- _WHAT TO WORK ON_
For every line in the data below that contains "import", copy the line.

- _Entries taken from a collection_
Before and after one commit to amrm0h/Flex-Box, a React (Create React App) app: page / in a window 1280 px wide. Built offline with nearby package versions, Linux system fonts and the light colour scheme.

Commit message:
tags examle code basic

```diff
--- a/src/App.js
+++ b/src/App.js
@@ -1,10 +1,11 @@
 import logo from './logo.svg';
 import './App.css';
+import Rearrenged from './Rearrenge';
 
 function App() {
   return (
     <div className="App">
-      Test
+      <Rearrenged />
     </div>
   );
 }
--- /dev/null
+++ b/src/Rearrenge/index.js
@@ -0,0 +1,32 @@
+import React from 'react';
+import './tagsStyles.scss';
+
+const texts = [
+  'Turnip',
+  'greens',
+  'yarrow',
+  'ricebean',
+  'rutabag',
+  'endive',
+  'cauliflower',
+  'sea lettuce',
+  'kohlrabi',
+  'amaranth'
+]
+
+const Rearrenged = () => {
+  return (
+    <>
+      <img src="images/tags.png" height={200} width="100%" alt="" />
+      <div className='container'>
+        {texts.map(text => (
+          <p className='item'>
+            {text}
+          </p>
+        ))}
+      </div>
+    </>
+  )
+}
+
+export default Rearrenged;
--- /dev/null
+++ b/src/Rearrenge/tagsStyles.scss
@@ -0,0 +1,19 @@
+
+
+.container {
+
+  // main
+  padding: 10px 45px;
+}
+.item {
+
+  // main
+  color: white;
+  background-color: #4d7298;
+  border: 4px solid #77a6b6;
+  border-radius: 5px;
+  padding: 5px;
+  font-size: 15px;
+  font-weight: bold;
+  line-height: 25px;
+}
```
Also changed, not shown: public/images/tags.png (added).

- _TASK OUTPUT_
 import logo from './logo.svg';
 import './App.css';
+import Rearrenged from './Rearrenge';
+import React from 'react';
+import './tagsStyles.scss';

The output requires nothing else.